◆ WORK TO COMPLETE ◆
Gather all lines in the data that hold the string "paper".

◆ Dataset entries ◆

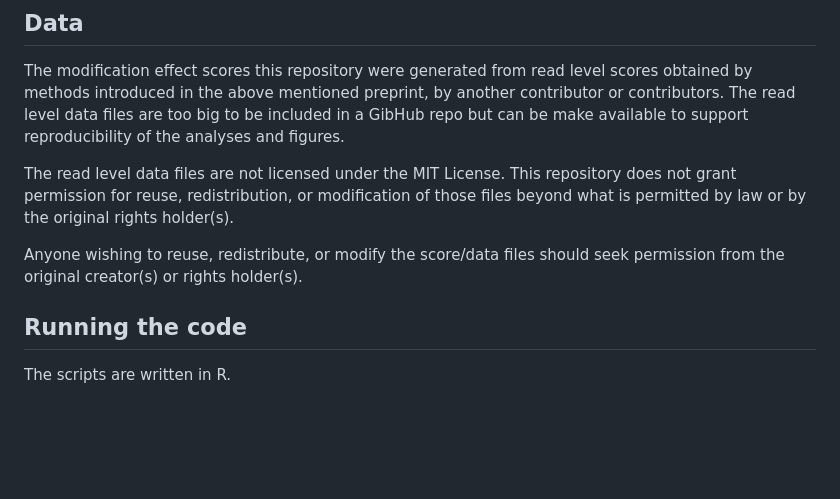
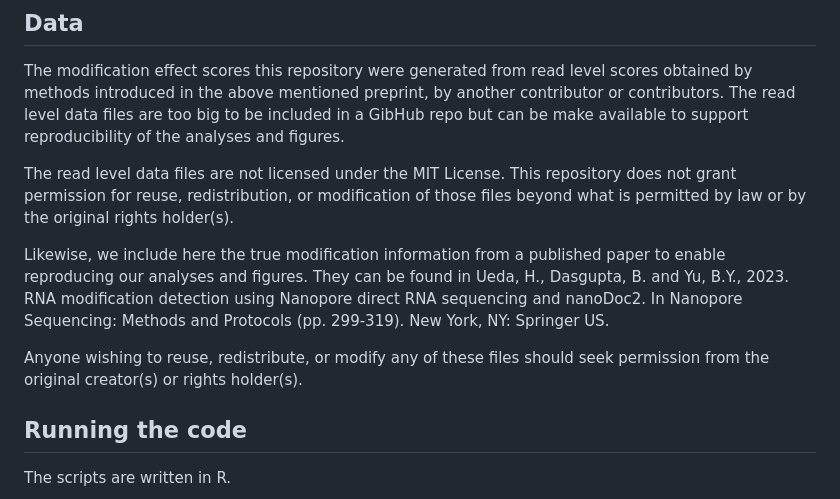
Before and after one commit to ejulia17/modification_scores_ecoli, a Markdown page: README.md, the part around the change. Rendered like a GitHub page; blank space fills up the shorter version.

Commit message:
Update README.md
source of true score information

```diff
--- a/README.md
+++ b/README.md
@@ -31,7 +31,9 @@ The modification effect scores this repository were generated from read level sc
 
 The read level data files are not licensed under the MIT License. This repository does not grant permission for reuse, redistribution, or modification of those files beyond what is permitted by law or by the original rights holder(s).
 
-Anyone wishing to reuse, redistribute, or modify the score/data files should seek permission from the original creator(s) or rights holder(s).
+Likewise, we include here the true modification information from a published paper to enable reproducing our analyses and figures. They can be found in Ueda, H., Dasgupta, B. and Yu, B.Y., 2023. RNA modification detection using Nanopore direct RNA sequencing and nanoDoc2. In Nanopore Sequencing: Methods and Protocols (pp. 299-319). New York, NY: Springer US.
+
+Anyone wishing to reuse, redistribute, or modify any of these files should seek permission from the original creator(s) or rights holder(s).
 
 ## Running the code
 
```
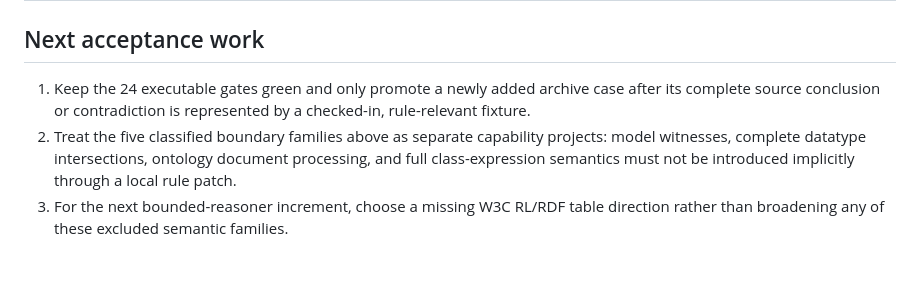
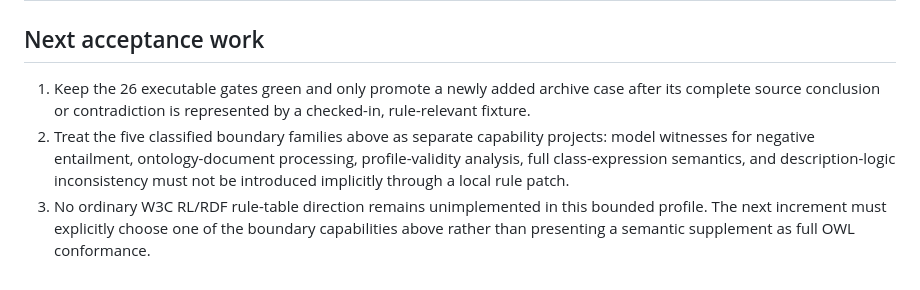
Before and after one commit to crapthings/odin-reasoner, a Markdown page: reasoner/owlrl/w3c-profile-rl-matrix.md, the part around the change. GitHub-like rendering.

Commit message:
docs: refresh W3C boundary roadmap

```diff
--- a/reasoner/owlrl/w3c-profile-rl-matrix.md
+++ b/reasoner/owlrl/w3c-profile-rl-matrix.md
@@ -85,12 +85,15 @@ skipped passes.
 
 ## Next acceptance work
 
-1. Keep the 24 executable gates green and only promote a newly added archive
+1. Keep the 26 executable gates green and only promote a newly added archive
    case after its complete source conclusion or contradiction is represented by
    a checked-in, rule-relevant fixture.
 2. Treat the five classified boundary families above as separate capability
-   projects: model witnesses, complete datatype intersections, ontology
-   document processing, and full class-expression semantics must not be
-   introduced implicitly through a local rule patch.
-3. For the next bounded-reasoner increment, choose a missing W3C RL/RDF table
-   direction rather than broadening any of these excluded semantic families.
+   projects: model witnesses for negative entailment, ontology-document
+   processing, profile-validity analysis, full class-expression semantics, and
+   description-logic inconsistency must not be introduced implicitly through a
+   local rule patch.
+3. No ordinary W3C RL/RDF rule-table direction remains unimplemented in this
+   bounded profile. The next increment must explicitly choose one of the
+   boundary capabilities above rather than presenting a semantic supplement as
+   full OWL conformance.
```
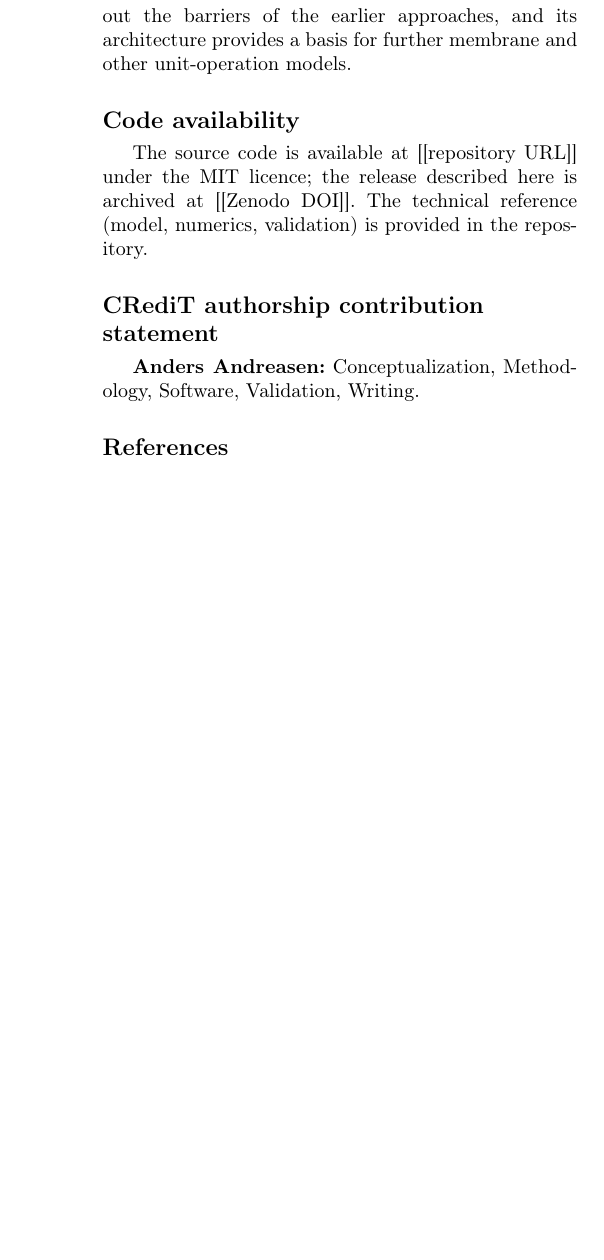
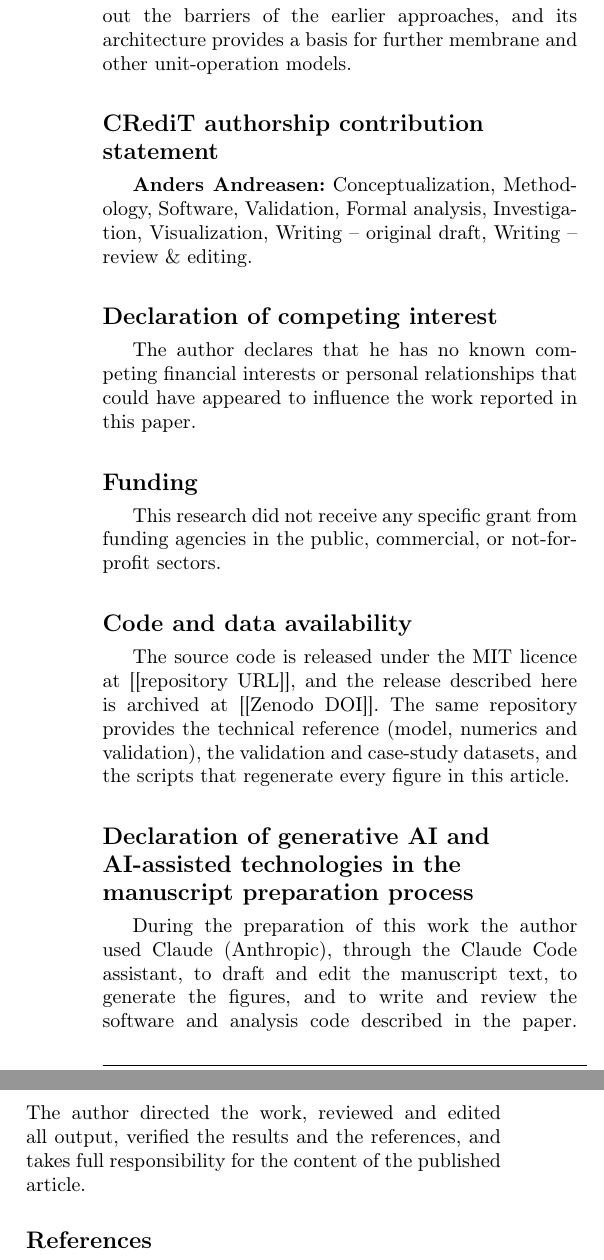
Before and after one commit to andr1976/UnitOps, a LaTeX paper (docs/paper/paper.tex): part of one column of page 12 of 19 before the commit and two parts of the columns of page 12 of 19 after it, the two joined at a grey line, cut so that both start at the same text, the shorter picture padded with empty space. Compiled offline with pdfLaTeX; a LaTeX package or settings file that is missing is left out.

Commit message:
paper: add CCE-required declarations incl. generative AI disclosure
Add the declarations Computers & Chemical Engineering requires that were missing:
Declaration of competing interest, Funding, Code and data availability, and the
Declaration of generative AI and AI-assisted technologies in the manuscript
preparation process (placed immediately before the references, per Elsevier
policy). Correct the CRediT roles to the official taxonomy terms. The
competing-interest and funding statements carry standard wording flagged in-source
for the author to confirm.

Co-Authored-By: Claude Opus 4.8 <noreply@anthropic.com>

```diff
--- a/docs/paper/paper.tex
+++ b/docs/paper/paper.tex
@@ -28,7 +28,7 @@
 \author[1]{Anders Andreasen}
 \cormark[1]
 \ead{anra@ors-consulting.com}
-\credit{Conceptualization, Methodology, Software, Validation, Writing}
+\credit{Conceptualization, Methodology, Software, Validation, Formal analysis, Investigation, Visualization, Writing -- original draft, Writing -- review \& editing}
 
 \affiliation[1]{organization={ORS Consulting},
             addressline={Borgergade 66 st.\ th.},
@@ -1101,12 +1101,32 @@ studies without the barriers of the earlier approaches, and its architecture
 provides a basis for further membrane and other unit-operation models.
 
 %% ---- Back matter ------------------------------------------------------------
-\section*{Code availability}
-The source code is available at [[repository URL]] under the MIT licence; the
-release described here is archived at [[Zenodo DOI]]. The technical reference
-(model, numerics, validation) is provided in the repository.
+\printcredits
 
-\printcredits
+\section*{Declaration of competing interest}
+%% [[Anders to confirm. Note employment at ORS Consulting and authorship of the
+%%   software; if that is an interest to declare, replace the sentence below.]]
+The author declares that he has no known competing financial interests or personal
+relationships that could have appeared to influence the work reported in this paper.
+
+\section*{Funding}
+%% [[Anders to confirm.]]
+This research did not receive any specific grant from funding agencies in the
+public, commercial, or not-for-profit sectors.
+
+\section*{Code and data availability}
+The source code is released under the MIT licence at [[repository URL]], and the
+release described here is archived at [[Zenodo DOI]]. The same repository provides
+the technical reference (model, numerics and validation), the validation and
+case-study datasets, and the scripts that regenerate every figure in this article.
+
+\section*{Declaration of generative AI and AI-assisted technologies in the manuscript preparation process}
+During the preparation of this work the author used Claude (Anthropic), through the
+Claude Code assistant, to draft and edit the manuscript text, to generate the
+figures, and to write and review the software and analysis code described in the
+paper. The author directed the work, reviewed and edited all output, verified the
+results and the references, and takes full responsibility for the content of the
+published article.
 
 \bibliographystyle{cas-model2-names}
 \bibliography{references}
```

◆ RESULT OF THIS EXERCISE ◆
+Likewise, we include here the true modification information from a published paper to enable reproducing our analyses and figures. They can be found in Ueda, H., Dasgupta, B. and Yu, B.Y., 2023. RNA modification detection using Nanopore direct RNA sequencing and nanoDoc2. In Nanopore Sequencing: Methods and Protocols (pp. 299-319). New York, NY: Springer US.
Before and after one commit to andr1976/UnitOps, a LaTeX paper (docs/paper/paper.tex): part of one column of page 12 of 19 before the commit and two parts of the columns of page 12 of 19 after it, the two joined at a grey line, cut so that both start at the same text, the shorter picture padded with empty space. Compiled offline with pdfLaTeX; a LaTeX package or settings file that is missing is left out.
paper: add CCE-required declarations incl. generative AI disclosure
--- a/docs/paper/paper.tex
+++ b/docs/paper/paper.tex
+relationships that could have appeared to influence the work reported in this paper.
+paper. The author directed the work, reviewed and edited all output, verified the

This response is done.